7. This finding is consistent with votes in San Francisco in November 1991 and Santa Cruz in November 1992 on the medical marijuana issue which found 78 percent of voters supporting marijuana's medical use.
8. Mark A.R. Kleiman, Against Excess, Basic Books, 1992; Mathea Falco, The Making of a Drug-Free America, Times Books, 1992, Peter Reuter, "Hawks Ascendant: The Punitive Trend of American Drug Policy," Daedalus, Summer 1992; P.A. O'Hare, R. Newcombe, A. Matthews, E.C. Buning and E. Drucker, eds., The Reduction of Drug-Related Harm, Routledge, 1992; Arnold S. Trebach and Kevin B. Zeese, Drug Prohibition and the Conscience of Nations, The Drug Policy Foundation, 1990.
9. Marc Mauer, "Americans Behind Bars: One Year Later," The Sentencing Project, 1990.
10. Special Report to the Congress: Mandatory Minimum Penalties in the Federal Criminal Justice System, U.S. Sentencing Commission, August 1991.
11. 21 U.S.C. Sec. 844
12. Because of mandatory minimums, the time served for violent offenses is almost the same as the time served for drug offenses, which are non-violent.
Average Length of Prison Sentences
Violent Offenses Drug Offenses
1985 135.4months 58.2months
1986 132 62.2
1987 126.2 67.8
1988 110.7 71.3
1989 90.6 74.9
1990 89.8 81.2
Bureau of Justice Statistics, Sourcebook of Criminal Justice Statistics: 1991 (Washington, D.C.: U.S. Government Printing Office, 1992), p. 506.
13. Drug Policy Foundation v. Martinez, formerly Drug Policy Foundation v. Bennett, No. 90-2278 FMS (Northern District of California)
14. This idea was suggested by Vernon E. Jordan Jr. in Al Kamen et al., "Clinton May Relocate the 'Drug Czar,'" Washington Post, Dec. 15, 1992, p. A21.
15. Ronald J. Ostrow, "Barr Urges Closing of Drug Control Office," Los Angeles Times, Dec. 16, 1992, p. 34.
1989 $3.5 Million
Source: Office of National Drug Control Policy, National Drug Control Strategy: Budget Summary, January 1992, pp. 212-214.

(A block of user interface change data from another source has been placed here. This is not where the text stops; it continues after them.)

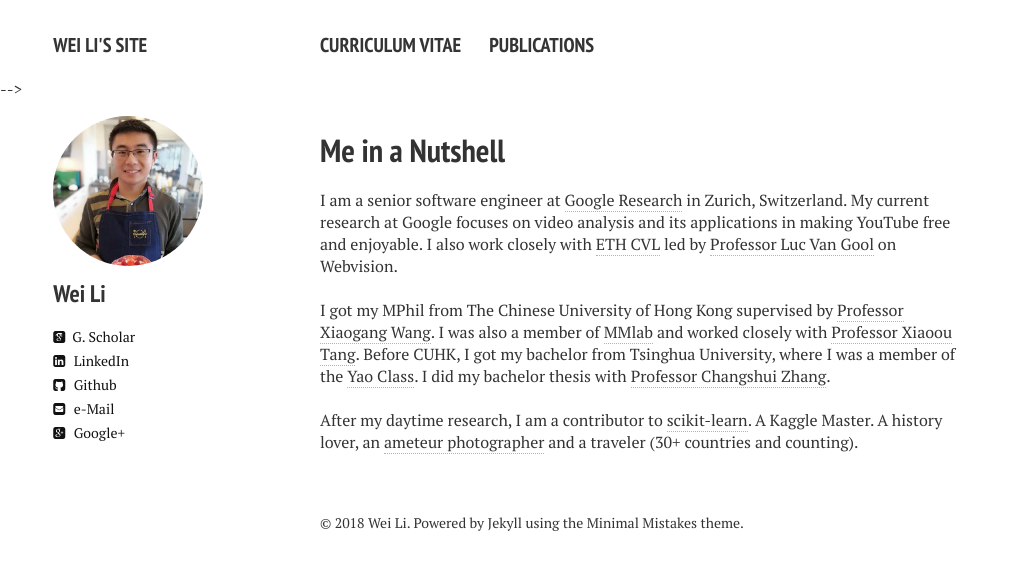
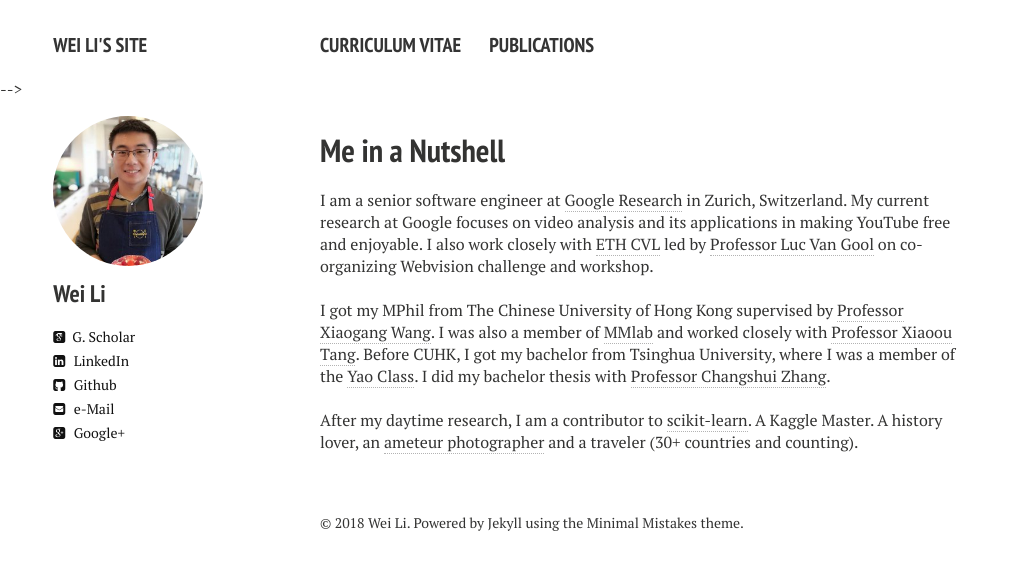
Before and after one commit to weilinear/BACKUP_weilinear.github.io, a Jekyll site: the page built from index.md, in a window 1280 px wide. Shown: the top 570 px of the page, without its empty margins (0-1018 px from the left). Built offline with Jekyll 4.4.1, drawn with Linux system fonts in a browser that asks for light colours; nearby versions of some CDN libraries; comment, search, counter and statistics services are not loaded.

Commit message:
ADD something about work.

```diff
--- a/_layouts/cv.html
+++ b/_layouts/cv.html
@@ -45,7 +45,7 @@
     <h1>{{ page.title }}</h1>
     <div class="article-wrap">
     <p align="center" class=bottom-small><img src="{{ site.url }}/images/CV/business.png" alt="Work Experience" width="70" height="70"></p>
-    <p align="center">&#8226 I am a senior software engineer at <a href="https://research.google.com" target="_blank">Google Research</a> and <a href="http://youtube.com" target="_blank">YouTube</a> since 2013. </p>
+    <p align="center">&#8226 I am a senior software engineer at <a href="https://research.google.com" target="_blank">Google Research</a> and <a href="http://youtube.com" target="_blank">YouTube</a> since 2013</p>
     <p align="center" class="bottom-three">&#8226 My research focuses on video understanding and video synthesis to keep YouTube free and enjoyable</p>
 
 
--- a/index.md
+++ b/index.md
@@ -10,7 +10,7 @@ image:
 I am a senior software engineer at <a href="https://research.google.com" target="_blank">Google Research</a> in
 Zurich, Switzerland. My current research at Google focuses on video analysis and its applications in making YouTube free and enjoyable.
 I also work closely with <a href="http://www.vision.ee.ethz.ch/en/" target="_blank">ETH CVL</a> led by
-<a href="https://www.vision.ee.ethz.ch/en/members/get_member.cgi?id=1" target="_blank">Professor Luc Van Gool</a> on Webvision.
+<a href="https://www.vision.ee.ethz.ch/en/members/get_member.cgi?id=1" target="_blank">Professor Luc Van Gool</a> on co-organizing Webvision challenge and workshop.
 
 <br />
 I got my MPhil from The Chinese University of Hong Kong supervised by <a href="https://www.ee.cuhk.edu.hk/~xgwang/" target="_blank">Professor Xiaogang Wang</a>.
```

Source: Office of National Drug Control Policy, National Drug Control Strategy: Budget Summary, January 1992, pp. 212-214.

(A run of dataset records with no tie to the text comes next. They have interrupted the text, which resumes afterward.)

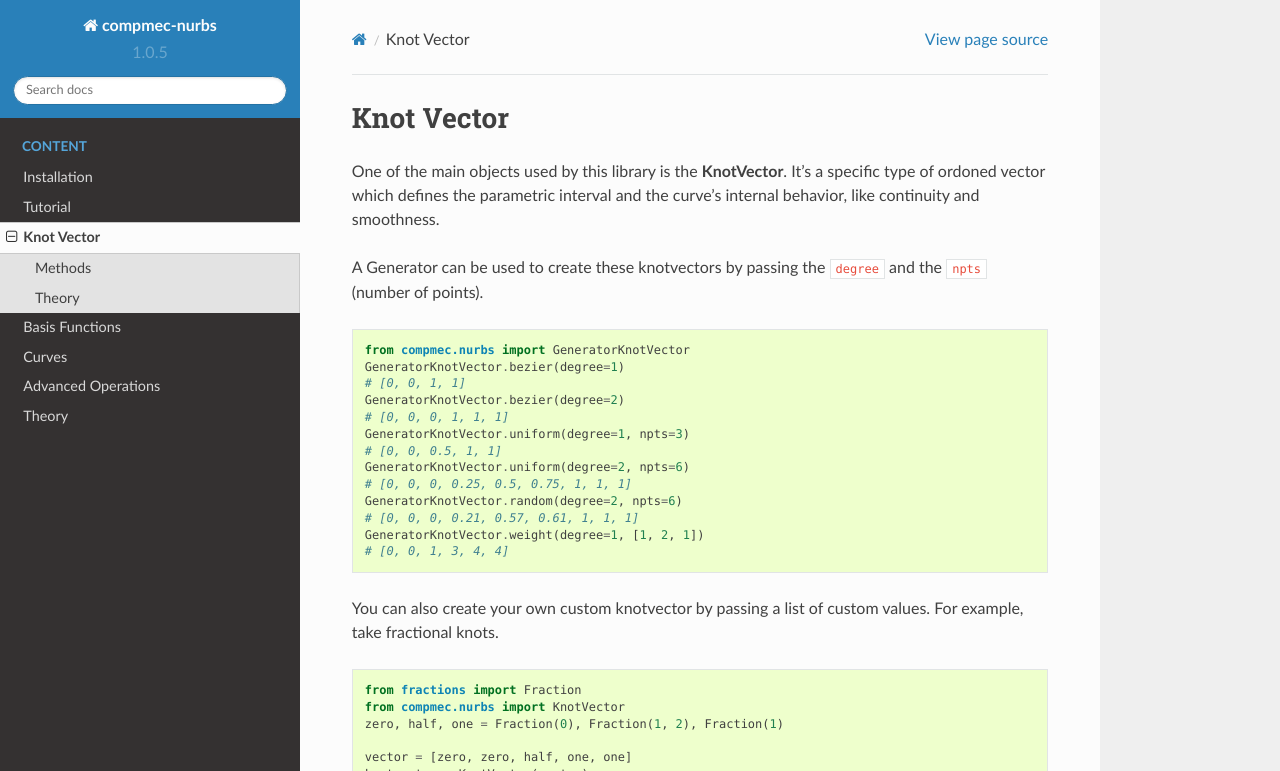
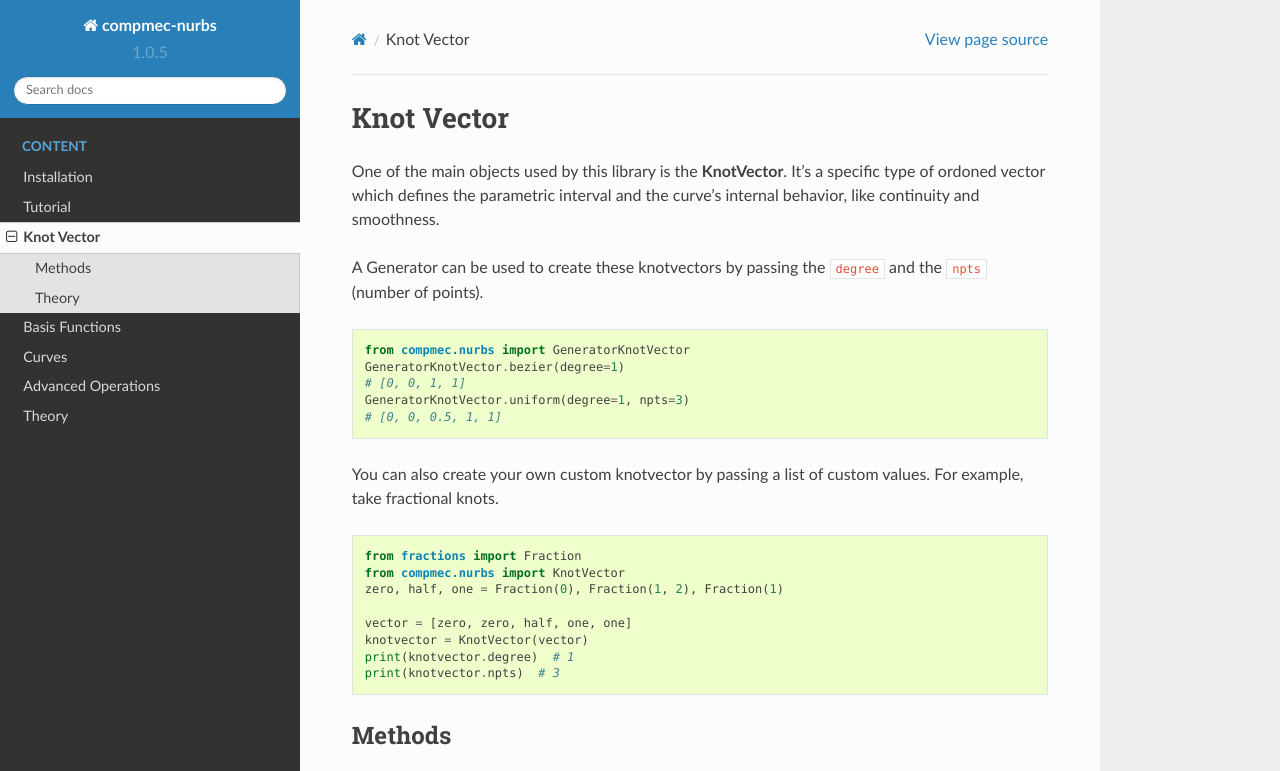
Before and after one commit to compmec/pynurbs, a Sphinx documentation site: the page built from docs/source/rst/knotvector.rst, in a window 1280 px wide and 900 px high, cut to the strip 0-771 px from the top of the window. Built offline with Sphinx 7.4.7 and the Read the Docs theme 2.0.0, drawn with Linux system fonts in a browser that asks for light colours; the version number is read from the project's files by our own code.

```diff
--- a/docs/source/rst/knotvector.rst
+++ b/docs/source/rst/knotvector.rst
@@ -11,16 +11,8 @@
     from compmec.nurbs import GeneratorKnotVector
     GeneratorKnotVector.bezier(degree=1)
     # [0, 0, 1, 1]
-    GeneratorKnotVector.bezier(degree=2)
-    # [0, 0, 0, 1, 1, 1]
     GeneratorKnotVector.uniform(degree=1, npts=3)
     # [0, 0, 0.5, 1, 1]
-    GeneratorKnotVector.uniform(degree=2, npts=6)
-    # [0, 0, 0, 0.25, 0.5, 0.75, 1, 1, 1]
-    GeneratorKnotVector.random(degree=2, npts=6)
-    # [0, 0, 0, 0.21, 0.57, 0.61, 1, 1, 1]
-    GeneratorKnotVector.weight(degree=1, [1, 2, 1])
-    # [0, 0, 1, 3, 4, 4]
 
 You can also create your own custom knotvector by passing a list of custom values.
 For example, take fractional knots.
```
Also changed, not shown: 2 other files.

18. Drug Enforcement Top Priority for FBI under Sessions,~ Drug Law Report, Vol . 1, No. 30, November/ December 1987, p. 359, Kevin Zeese, editor.
19. Drug Treatment: Despite New Strategy, Few Federal Inmates Receive Treatment," General Accounting Office, September 1991; "Drug Treatment: State Prisons Face Challenges in Providing Services," General Accounting Office, September 1991.
20. Studies of six methadone programs in Baltimore, New York and Philadelphia in 1986 found that addicts in treatment longer than six months reported committing crimes an average of 24 days a year, compared with 307 days a year when addicted to heroin. In addition, methadone patients are more frequently employed and pursuing education than are heroin addicts. Falco, The Making of a Drug-Free America, pp. 126-127 (1992). See also, the Effectiveness of Drug Abuse Treatment: Implications for Controlling AIDS/HIV Infection," Background Paper No. 6 (Washington, D.C.: Office of Technology Assessment, U.S. Congress, September 1990) pp. 67-77.
21. Office of National Drug Control Policy, National Drug Control Strategy: Budget Summary, January 1992.
22. The Bush Drug War Record, The Drug Policy Foundation, Sept. 5, 1992.
23. Projections for U.S. Corrections, U.S. Department of Justice, July 15, 1991.
24. Office of National Drug Control Policy, National Drug Control Strategy: Budget Summary, January 1992.
24.1. Centers for Disease Control, HIV/AIDS Surveillance Report, January 1990, January 1992, p. 9.
25. Currently the Drug Policy Foundation, the Physicians Association for AIDS Care, the National Lymphoma Foundation, the Alliance for Cannabis Therapeutics and the National Organization for the Reform of Marijuana Laws have litigation pending in the U.S. Court of Appeals for the D.C. Circuit challenging Mr. Bonner's decision. DPF v. DEA, No. 92-1179 (D.C. Cir.); ACT u. DEA, No. 92-1168, D.C. Cir.). The parties would be willing to withdraw this litigation if DEA agreed to reschedule marijuana.
26. DOD Drug Enforcement Budget
1981 $0 million
Source: Office of National Drug Control Policy, National Drug Control Strategy: Budget Summary, January 1992, pp. 212-214.